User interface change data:
:::::

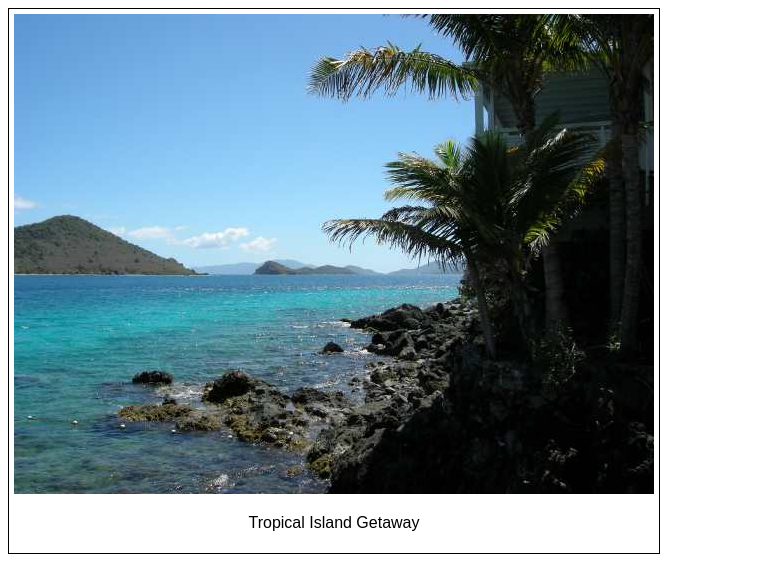
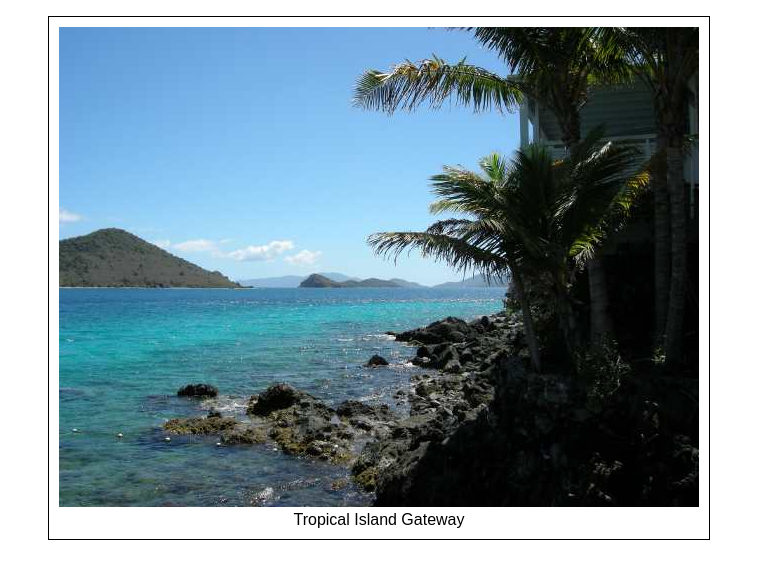
Before and after one commit to Pruthvirajpm/Web-Site-Design, a plain HTML site: page index.html in a window 1280 px wide. Shown: the whole page, without its empty margins (0-765 px from the left). Drawn offline with Linux system fonts and the light colour scheme.

Commit message:
In-Class Task6.2
Caption2 files

```diff
--- a/index.html
+++ b/index.html
@@ -4,19 +4,16 @@
 <title>Page Title Goes Here</title>
 <meta charset="utf-8">
 <style>
-    #figure { width: 640px;
-    border: 1px solid #000000;
-    padding: 5px;
-    text-align: center;
-    font-family: Papyrus, fantasy;
-    text-align:center;
-}
+    figure { border: 1px solid #000000;
+        padding: 10px; width: 640px; }
+figcaption { font-family: Papyrus, fantasy;
+               text-align: center; }
 </style>
 </head>
 <body>
-<div id="figure">
-    <img src="myisland.jpg" alt="Tropical Island">
-    <p>Tropical Island Getaway</p>
-  </div>
+    <figure>
+        <img src="myisland.jpg" width="640" height="480" alt="Pruthviraj's Island">
+        <figcaption>Tropical Island Gateway</figcaption>
+    </figure>
 </body>
 </html>
```
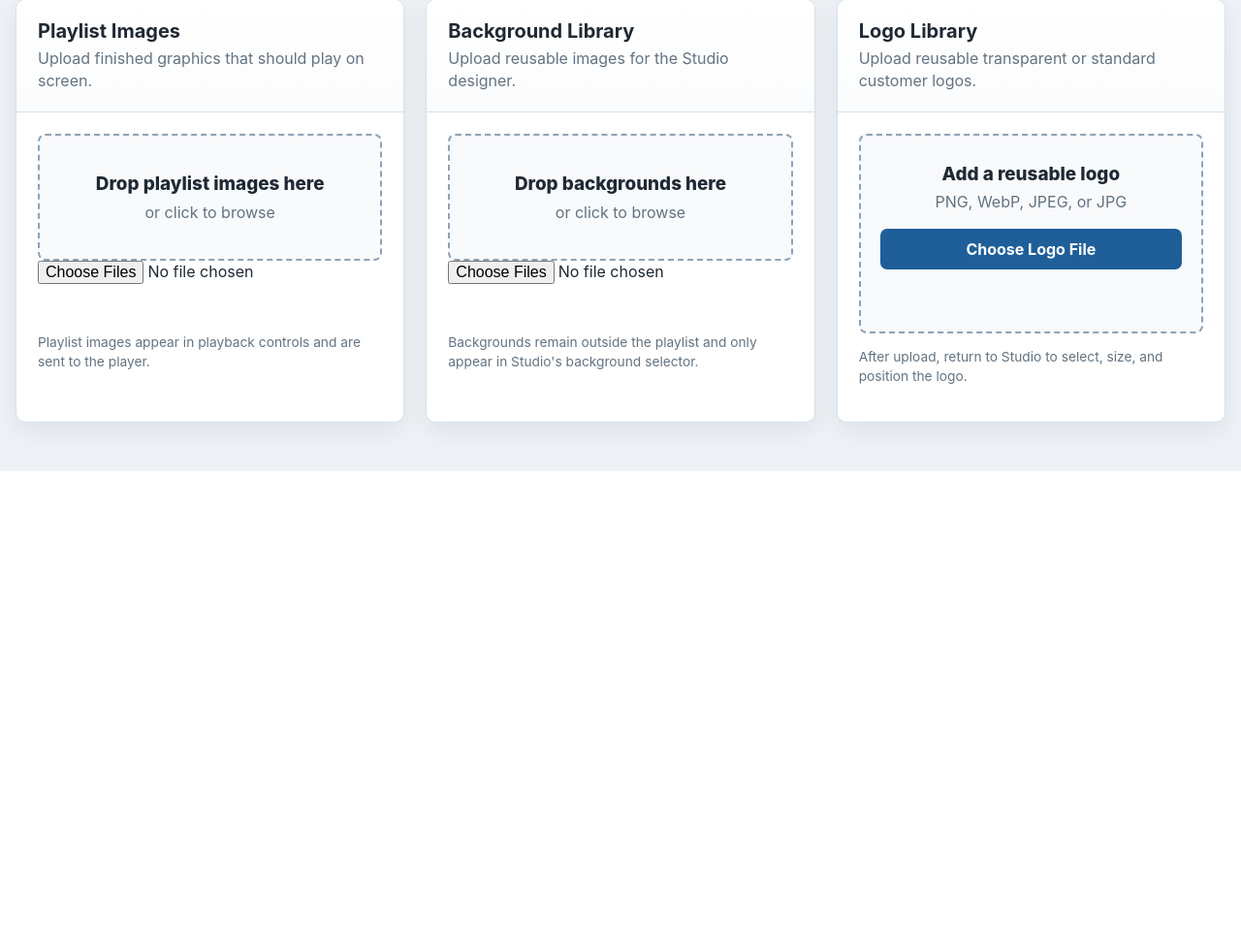
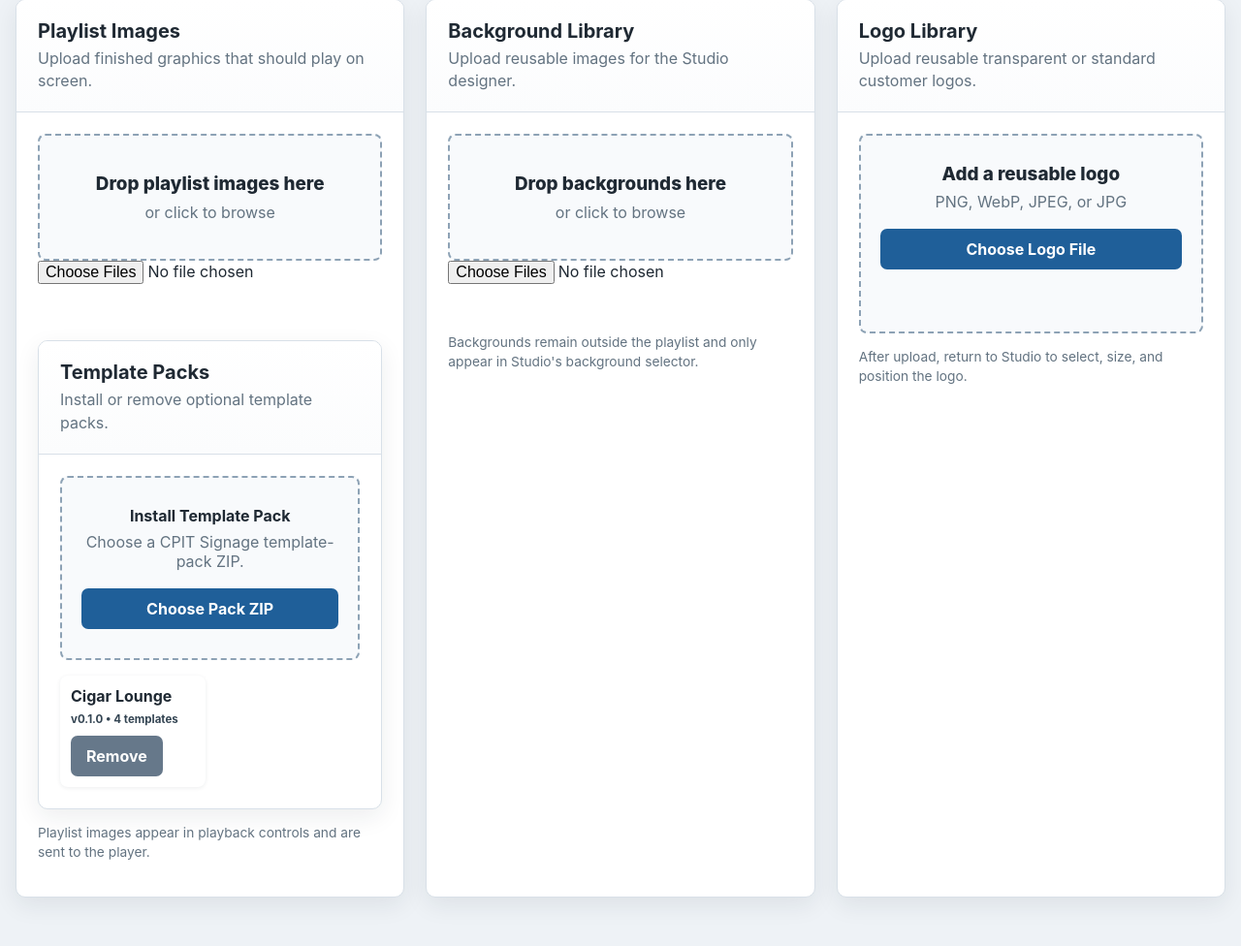
Before and after one commit to jimmysmith-dot/cpit-signage, a Flask app: template app/templates/admin.html in a window 1280 px wide, after a click that opens the changed part. Shown: the part 408-1384 px from the top of the page at 97% size. Before the commit the page ends 894 px from the top, so only its background shows below. Run offline with Flask 3, Linux system fonts and the light colour scheme; the template is opened without the code that fills it: most values are stand-ins (such as "Sample title", 1, 10 or a date in 2020); data that the repository does not hold is empty; parts of the project's set-up code (start-up, migrations or seed data) failed here and were passed over.

Commit message:
Add template pack manager with install and remove support

```diff
--- a/app/routes/api.py
+++ b/app/routes/api.py
@@ -1,4 +1,5 @@
 from pathlib import Path
+import tempfile
 from uuid import uuid4
 
 from flask import Blueprint, jsonify, request, send_from_directory
@@ -28,7 +29,11 @@ from app.services.sign_templates import (
     get_sign_templates,
 )
 from app.services.template_packs import (
+    TemplatePackError,
     get_pack_background_path,
+    get_installed_template_packs,
+    install_template_pack_zip,
+    uninstall_template_pack,
 )
 from app.services.logo_tools import (
     LOGO_POSITIONS,
@@ -81,6 +86,47 @@ def serialize_logo(path: Path):
         "url": f"/api/logos/{path.name}",
         "size_bytes": path.stat().st_size,
     }
+
+
+@api_bp.route("/template-packs", methods=["GET"])
+def template_pack_list():
+    return jsonify(get_installed_template_packs())
+
+
+@api_bp.route("/template-packs/install", methods=["POST"])
+def template_pack_install():
+    if "file" not in request.files:
+        return jsonify({"error": "No template pack ZIP was included"}), 400
+    uploaded = request.files["file"]
+    if not uploaded or not uploaded.filename:
+        return jsonify({"error": "No template pack ZIP was selected"}), 400
+    if Path(uploaded.filename).suffix.lower() != ".zip":
+        return jsonify({"error": "Template packs must be ZIP files"}), 400
+
+    temporary_path = None
+    try:
+        with tempfile.NamedTemporaryFile(suffix=".zip", delete=False) as handle:
+            temporary_path = Path(handle.name)
+            uploaded.save(handle)
+        pack = install_template_pack_zip(temporary_path)
+        return jsonify({
+            "message": f"Template pack '{pack['name']}' installed.",
+            "pack": pack,
+        }), 201
+    except TemplatePackError as error:
+        return jsonify({"error": str(error)}), 400
+    finally:
+        if temporary_path is not None:
+            temporary_path.unlink(missing_ok=True)
+
+
+@api_bp.route("/template-packs/<string:pack_id>", methods=["DELETE"])
+def template_pack_delete(pack_id):
+    try:
+        pack = uninstall_template_pack(pack_id)
+        return jsonify({"message": f"Template pack '{pack['name']}' removed."})
+    except TemplatePackError as error:
+        return jsonify({"error": str(error)}), 400
 
 
 @api_bp.route("/sign-templates", methods=["GET"])
--- a/app/static/js/admin.js
+++ b/app/static/js/admin.js
@@ -42,6 +42,11 @@ document.addEventListener("DOMContentLoaded", () => {
     const backgroundUploadStatus = document.getElementById(
         "background-upload-status"
     );
+
+    const templatePackFile = document.getElementById("template-pack-file");
+    const templatePackInstallButton = document.getElementById("template-pack-install-button");
+    const templatePackStatus = document.getElementById("template-pack-status");
+    const templatePackList = document.getElementById("template-pack-list");
 
     const createSignForm = document.getElementById("create-sign-form");
     const createSignButton = document.getElementById("create-sign-button");
@@ -382,6 +387,86 @@ document.addEventListener("DOMContentLoaded", () => {
         templateDescription.style.color = isError
             ? "var(--danger)"
             : "";
+    }
+
+    function renderTemplatePacks(packs) {
+        if (!templatePackList) return;
+        templatePackList.innerHTML = "";
+        if (!Array.isArray(packs) || !packs.length) {
+            const empty = document.createElement("div");
+            empty.className = "logo-gallery-empty";
+            empty.textContent = "No optional template packs are installed.";
+            templatePackList.appendChild(empty);
+            return;
+        }
+        packs.forEach((pack) => {
+            const card = document.createElement("div");
+            card.className = "logo-card";
+            card.style.cursor = "default";
+            const name = document.createElement("strong");
+            name.textContent = pack.name || pack.id;
+            const details = document.createElement("span");
+            details.className = "logo-card-name";
+            details.textContent = `v${pack.version || "?"} • ${pack.template_count || 0} templates`;
+            const remove = document.createElement("button");
+            remove.type = "button";
+            remove.className = "secondary";
+            remove.style.marginTop = "10px";
+            remove.textContent = "Remove";
+            remove.addEventListener("click", async () => {
+                if (!window.confirm(`Remove "${pack.name || pack.id}"?`)) return;
+                remove.disabled = true;
+                try {
+                    const response = await fetch(`/api/template-packs/${encodeURIComponent(pack.id)}`, {method:"DELETE"});
+                    const payload = await response.json();
+                    if (!response.ok) throw new Error(payload.error || "Pack removal failed.");
+                    showToast(payload.message || "Template pack removed.");
+                    await loadTemplatePacks();
+                    await loadSignTemplates();
+                } catch (error) {
+                    showToast(error.message, true);
+                    remove.disabled = false;
+                }
+            });
+            card.append(name, details, remove);
+            templatePackList.appendChild(card);
+        });
+    }
+
+    async function loadTemplatePacks() {
+        if (!templatePackList) return;
+        try {
+            const response = await fetch("/api/template-packs", {cache:"no-store"});
+            const payload = await response.json();
+            if (!response.ok) throw new Error(payload.error || "Could not load template packs.");
+            renderTemplatePacks(payload);
+        } catch (error) {
+            setStatus(templatePackStatus, error.message, true);
+        }
+    }
+
+    async function installSelectedTemplatePack() {
+        const file = templatePackFile?.files?.[0];
+        if (!file) return;
+        templatePackInstallButton.disabled = true;
+        setStatus(templatePackStatus, `Installing ${file.name}...`);
+        const form = new FormData();
+        form.append("file", file);
+        try {
+            const response = await fetch("/api/template-packs/install", {method:"POST", body:form});
+            const payload = await response.json();
+            if (!response.ok) throw new Error(payload.error || "Template pack installation failed.");
+            setStatus(templatePackStatus, payload.message || "Template pack installed.");
+            showToast(payload.message || "Template pack installed.");
+            templatePackFile.value = "";
+            await loadTemplatePacks();
+            await loadSignTemplates();
+        } catch (error) {
+            setStatus(templatePackStatus, error.message, true);
+            showToast(error.message, true);
+        } finally {
+            templatePackInstallButton.disabled = false;
+        }
     }
 
     function populateTemplateSelect(templates) {
@@ -1447,6 +1532,12 @@ document.addEventListener("DOMContentLoaded", () => {
         resetSignButton.addEventListener("click", resetSignDesigner);
     }
 
+    if (templatePackInstallButton && templatePackFile) {
+        templatePackInstallButton.addEventListener("click", () => templatePackFile.click());
+        templatePackFile.addEventListener("change", installSelectedTemplatePack);
+    }
+    loadTemplatePacks();
+
     initializeWorkspaces();
     loadSignTemplates();
     loadLogoLibrary();
--- a/app/templates/admin.html
+++ b/app/templates/admin.html
@@ -625,7 +625,24 @@
                         class="inline-status"
                         aria-live="polite"
                     ></div>
-                    <p class="workspace-footer-note">
+                    <section class="panel library-panel" id="template-pack-manager">
+    <div class="panel-header"><div>
+        <h2>Template Packs</h2>
+        <p>Install or remove optional template packs.</p>
+    </div></div>
+    <div class="panel-body">
+        <div class="upload-logo-zone">
+            <p><strong>Install Template Pack</strong></p>
+            <p class="upload-help">Choose a CPIT Signage template-pack ZIP.</p>
+            <input id="template-pack-file" type="file" accept=".zip,application/zip" hidden>
+            <button type="button" id="template-pack-install-button">Choose Pack ZIP</button>
+            <p id="template-pack-status" class="upload-status" aria-live="polite"></p>
+        </div>
+        <div id="template-pack-list" class="logo-gallery" style="margin-top:16px;"></div>
+    </div>
+</section>
+
+<p class="workspace-footer-note">
                         Playlist images appear in playback controls and
                         are sent to the player.
                     </p>
```
Also changed, not shown: app/services/template_packs.py (+100 -0 lines).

:::::

### Assigned task
State how many lines above contain the word "jsonify", and nothing more.

### Result for this exercise
9